Work to complete: The string "summary" may appear in lines of the listing. Report each line where it does.

Content starts

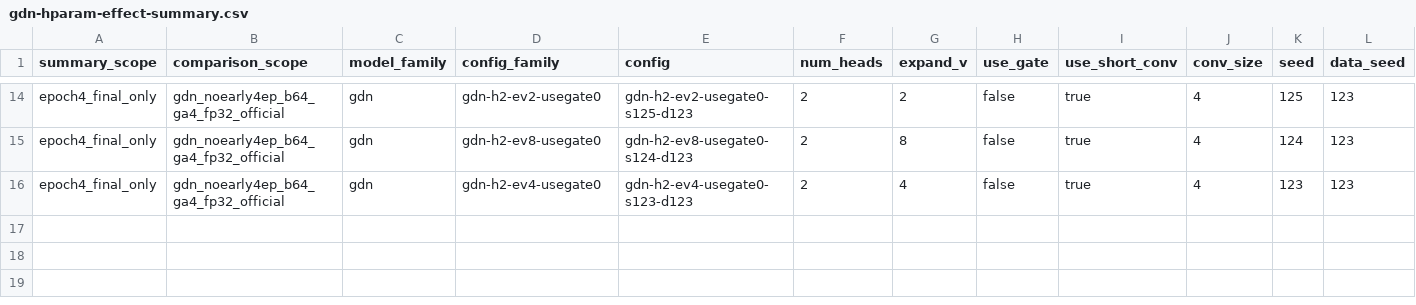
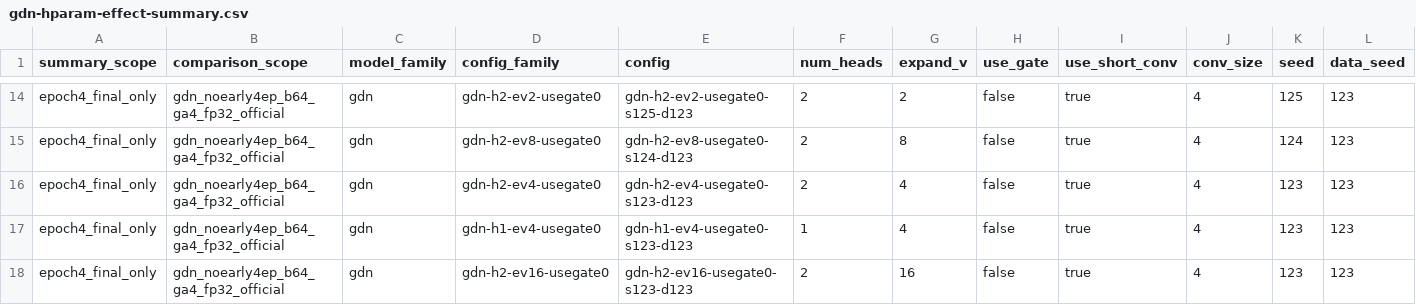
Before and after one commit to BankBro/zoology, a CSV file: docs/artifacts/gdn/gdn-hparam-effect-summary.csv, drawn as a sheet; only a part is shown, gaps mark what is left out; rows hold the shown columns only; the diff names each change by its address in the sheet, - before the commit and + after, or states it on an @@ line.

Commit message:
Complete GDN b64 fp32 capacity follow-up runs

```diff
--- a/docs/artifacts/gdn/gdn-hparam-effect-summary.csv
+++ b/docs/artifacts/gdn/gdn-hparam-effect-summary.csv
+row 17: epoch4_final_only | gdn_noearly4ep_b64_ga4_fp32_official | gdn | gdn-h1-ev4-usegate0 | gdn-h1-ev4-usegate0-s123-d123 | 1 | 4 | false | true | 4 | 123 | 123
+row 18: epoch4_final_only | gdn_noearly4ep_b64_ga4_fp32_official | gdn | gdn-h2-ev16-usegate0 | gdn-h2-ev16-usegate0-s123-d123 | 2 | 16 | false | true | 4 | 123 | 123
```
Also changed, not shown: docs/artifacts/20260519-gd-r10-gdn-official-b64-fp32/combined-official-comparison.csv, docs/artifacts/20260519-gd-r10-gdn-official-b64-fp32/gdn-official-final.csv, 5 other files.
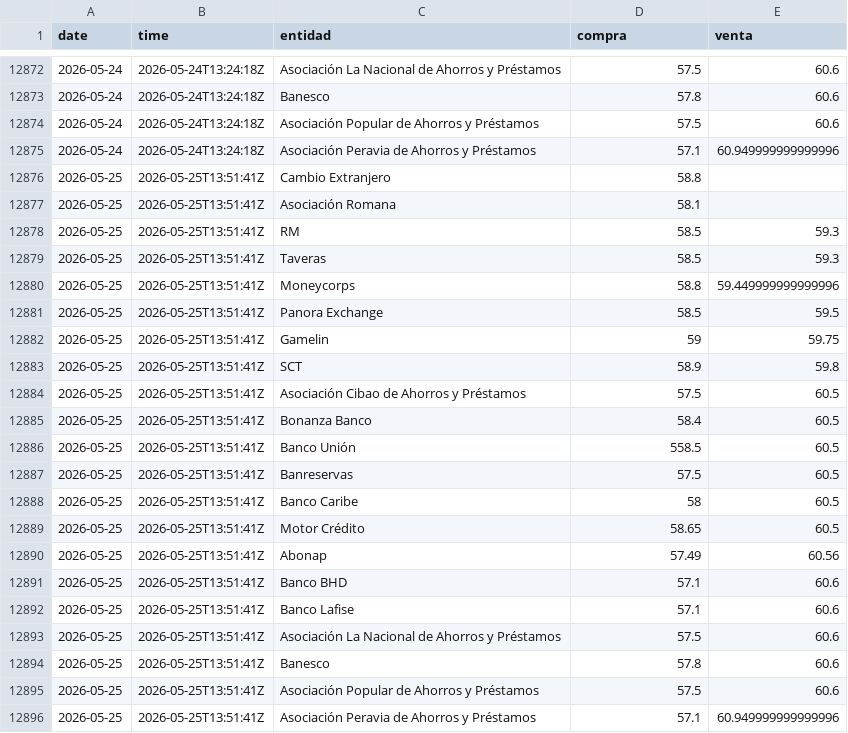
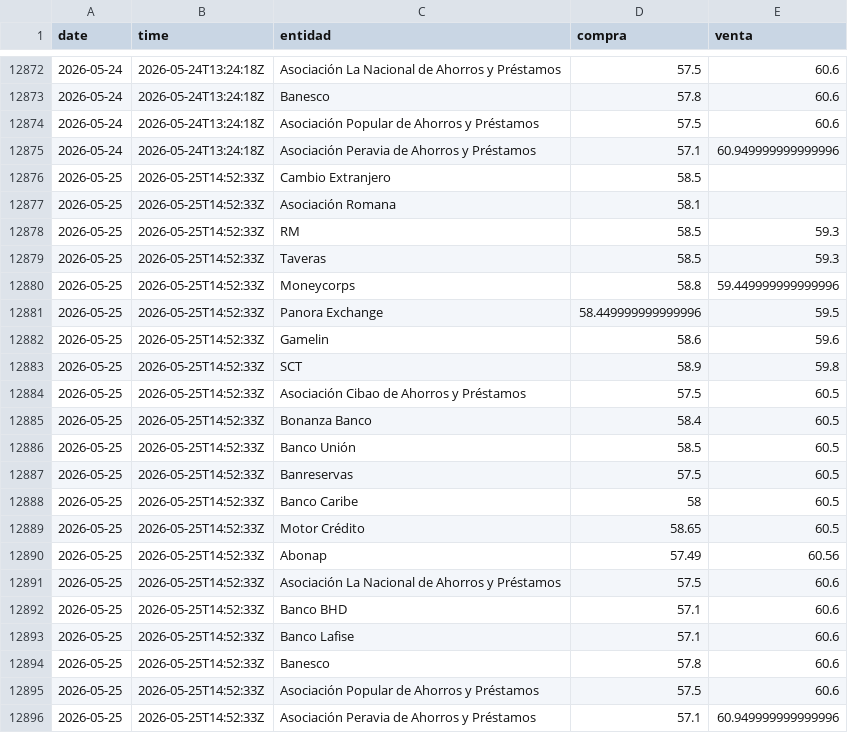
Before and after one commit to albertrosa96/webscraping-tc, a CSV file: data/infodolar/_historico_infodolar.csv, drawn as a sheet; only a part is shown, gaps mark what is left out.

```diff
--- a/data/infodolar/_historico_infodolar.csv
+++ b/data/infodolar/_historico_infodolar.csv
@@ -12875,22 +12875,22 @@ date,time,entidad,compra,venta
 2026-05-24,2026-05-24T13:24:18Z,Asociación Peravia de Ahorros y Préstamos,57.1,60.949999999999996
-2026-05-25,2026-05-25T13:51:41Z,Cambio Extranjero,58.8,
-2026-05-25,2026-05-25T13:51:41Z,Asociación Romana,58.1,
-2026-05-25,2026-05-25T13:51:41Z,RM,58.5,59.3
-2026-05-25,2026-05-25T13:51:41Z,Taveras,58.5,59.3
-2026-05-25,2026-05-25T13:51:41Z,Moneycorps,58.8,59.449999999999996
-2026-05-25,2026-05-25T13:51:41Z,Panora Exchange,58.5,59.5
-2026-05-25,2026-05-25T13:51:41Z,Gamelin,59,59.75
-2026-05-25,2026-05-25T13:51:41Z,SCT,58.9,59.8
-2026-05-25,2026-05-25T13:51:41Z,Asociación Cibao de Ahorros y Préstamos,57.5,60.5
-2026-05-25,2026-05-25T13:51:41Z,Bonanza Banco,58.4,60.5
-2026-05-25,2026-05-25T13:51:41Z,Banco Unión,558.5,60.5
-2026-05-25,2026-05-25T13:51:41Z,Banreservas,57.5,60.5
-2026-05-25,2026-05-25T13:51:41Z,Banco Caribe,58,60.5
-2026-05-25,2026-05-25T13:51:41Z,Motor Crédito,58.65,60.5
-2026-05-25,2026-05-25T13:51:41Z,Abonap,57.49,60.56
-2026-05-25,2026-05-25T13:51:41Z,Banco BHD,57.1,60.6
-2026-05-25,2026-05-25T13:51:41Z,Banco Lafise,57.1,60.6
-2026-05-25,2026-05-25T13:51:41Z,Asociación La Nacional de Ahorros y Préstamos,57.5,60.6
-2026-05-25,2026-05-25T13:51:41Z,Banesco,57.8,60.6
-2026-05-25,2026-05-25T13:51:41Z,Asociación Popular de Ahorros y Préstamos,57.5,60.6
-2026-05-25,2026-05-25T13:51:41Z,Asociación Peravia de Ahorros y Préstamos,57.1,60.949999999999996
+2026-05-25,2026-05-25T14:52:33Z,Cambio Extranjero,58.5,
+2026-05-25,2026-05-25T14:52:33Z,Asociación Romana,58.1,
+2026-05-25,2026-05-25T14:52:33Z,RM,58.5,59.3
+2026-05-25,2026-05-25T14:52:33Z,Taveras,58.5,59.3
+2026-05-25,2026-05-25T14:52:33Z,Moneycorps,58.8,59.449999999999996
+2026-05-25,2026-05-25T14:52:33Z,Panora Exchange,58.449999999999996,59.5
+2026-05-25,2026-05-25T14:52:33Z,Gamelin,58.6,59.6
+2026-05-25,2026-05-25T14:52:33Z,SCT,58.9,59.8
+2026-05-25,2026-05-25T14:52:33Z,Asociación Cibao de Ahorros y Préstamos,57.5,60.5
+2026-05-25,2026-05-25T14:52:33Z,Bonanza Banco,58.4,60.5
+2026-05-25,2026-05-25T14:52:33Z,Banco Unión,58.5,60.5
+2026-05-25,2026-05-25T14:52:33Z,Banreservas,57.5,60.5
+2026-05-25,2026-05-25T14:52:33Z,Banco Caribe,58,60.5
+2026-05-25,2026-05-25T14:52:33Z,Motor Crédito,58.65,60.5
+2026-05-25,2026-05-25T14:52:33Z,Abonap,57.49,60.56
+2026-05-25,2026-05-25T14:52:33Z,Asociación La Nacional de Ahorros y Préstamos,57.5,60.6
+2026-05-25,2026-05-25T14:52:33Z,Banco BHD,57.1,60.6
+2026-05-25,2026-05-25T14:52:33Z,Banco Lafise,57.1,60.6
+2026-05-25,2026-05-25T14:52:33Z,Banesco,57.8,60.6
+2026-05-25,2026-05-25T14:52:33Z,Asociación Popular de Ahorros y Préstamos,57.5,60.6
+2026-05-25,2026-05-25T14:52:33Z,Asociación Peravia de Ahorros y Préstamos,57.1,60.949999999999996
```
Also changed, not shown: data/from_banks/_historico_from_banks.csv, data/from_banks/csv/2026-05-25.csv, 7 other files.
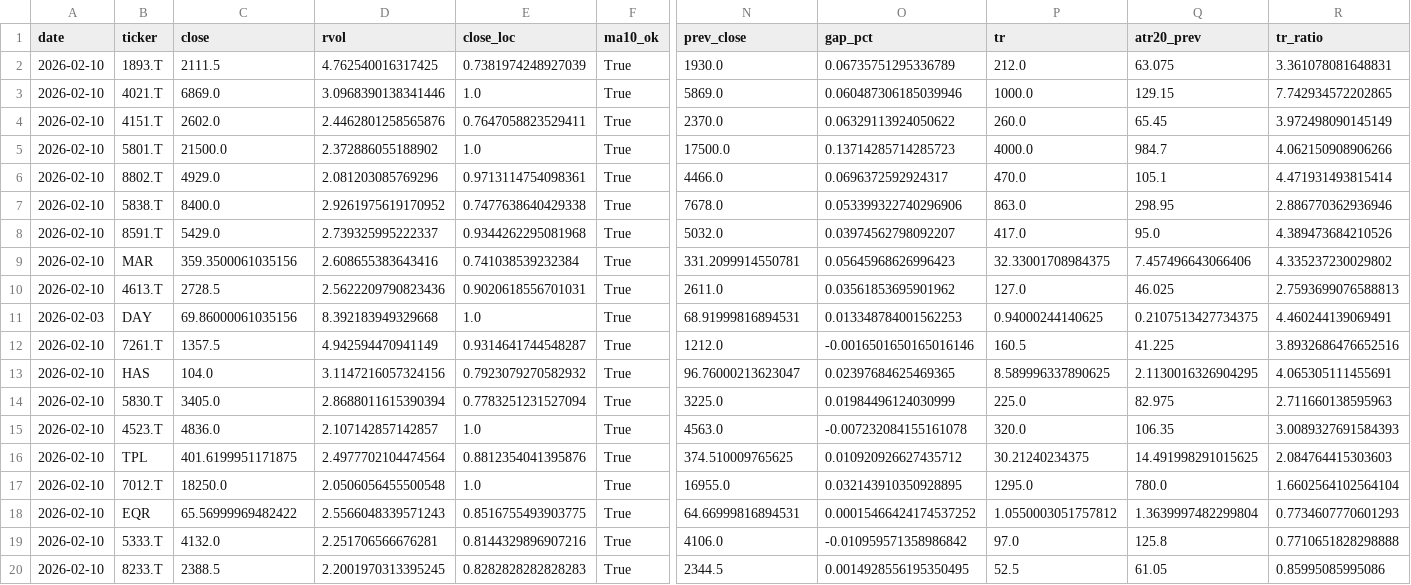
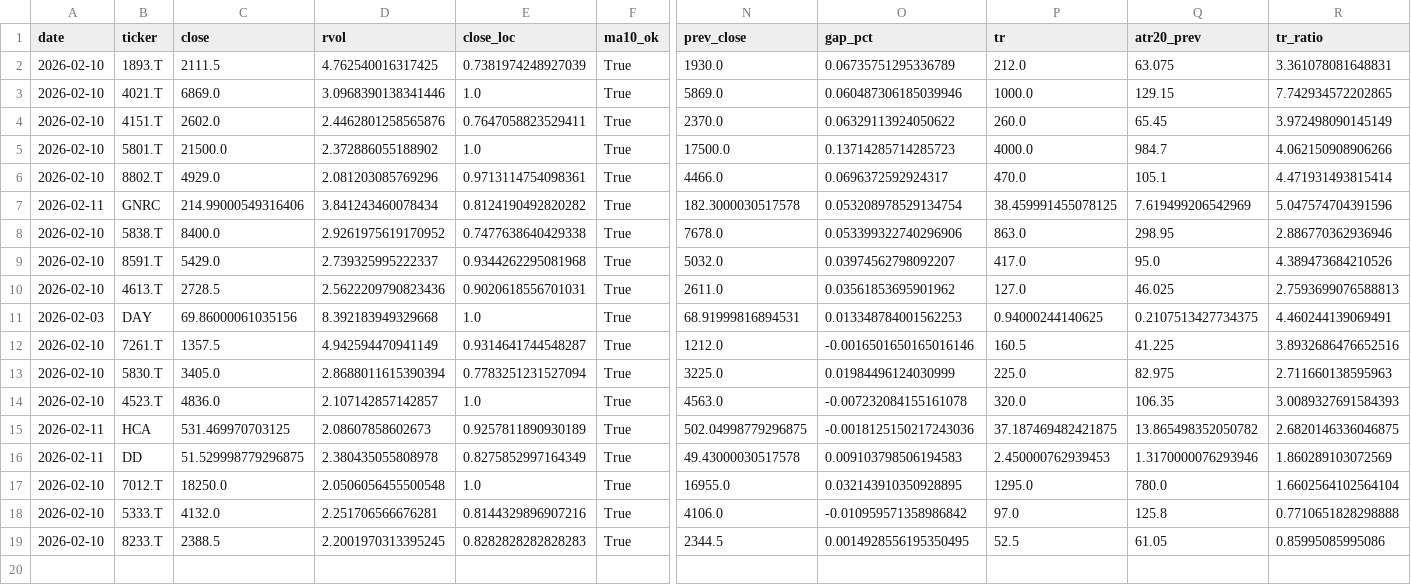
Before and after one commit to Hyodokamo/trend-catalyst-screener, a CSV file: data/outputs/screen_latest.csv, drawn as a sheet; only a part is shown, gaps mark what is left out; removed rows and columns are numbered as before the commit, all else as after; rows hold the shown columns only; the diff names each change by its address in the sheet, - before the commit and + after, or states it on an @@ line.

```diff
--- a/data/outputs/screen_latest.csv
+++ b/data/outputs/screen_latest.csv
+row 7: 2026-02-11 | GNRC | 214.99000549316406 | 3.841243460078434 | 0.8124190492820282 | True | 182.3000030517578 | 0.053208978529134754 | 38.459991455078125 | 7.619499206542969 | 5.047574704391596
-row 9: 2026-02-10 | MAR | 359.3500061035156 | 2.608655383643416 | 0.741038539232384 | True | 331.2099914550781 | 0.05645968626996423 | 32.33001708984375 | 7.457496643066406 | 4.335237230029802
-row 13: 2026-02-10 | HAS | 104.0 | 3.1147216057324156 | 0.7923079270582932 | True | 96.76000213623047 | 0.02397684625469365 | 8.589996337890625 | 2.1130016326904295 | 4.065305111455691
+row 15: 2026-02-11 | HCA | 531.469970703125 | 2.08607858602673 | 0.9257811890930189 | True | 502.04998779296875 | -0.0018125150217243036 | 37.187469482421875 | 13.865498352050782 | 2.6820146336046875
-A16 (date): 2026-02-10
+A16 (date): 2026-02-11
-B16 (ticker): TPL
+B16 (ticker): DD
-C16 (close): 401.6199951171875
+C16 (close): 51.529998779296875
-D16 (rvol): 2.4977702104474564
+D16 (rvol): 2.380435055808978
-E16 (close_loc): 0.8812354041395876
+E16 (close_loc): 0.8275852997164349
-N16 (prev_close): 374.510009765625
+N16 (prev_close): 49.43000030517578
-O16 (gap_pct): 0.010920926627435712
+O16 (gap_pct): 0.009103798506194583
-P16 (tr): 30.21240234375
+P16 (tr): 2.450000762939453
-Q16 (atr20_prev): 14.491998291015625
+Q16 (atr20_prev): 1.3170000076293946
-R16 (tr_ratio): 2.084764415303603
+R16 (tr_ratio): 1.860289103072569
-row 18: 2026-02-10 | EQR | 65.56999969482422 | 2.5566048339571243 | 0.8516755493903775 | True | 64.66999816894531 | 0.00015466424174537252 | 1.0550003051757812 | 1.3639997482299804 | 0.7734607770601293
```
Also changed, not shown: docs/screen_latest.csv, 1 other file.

Content ends

Exercise result:
Before and after one commit to BankBro/zoology, a CSV file: docs/artifacts/gdn/gdn-hparam-effect-summary.csv, drawn as a sheet; only a part is shown, gaps mark what is left out; rows hold the shown columns only; the diff names each change by its address in the sheet, - before the commit and + after, or states it on an @@ line.
--- a/docs/artifacts/gdn/gdn-hparam-effect-summary.csv
+++ b/docs/artifacts/gdn/gdn-hparam-effect-summary.csv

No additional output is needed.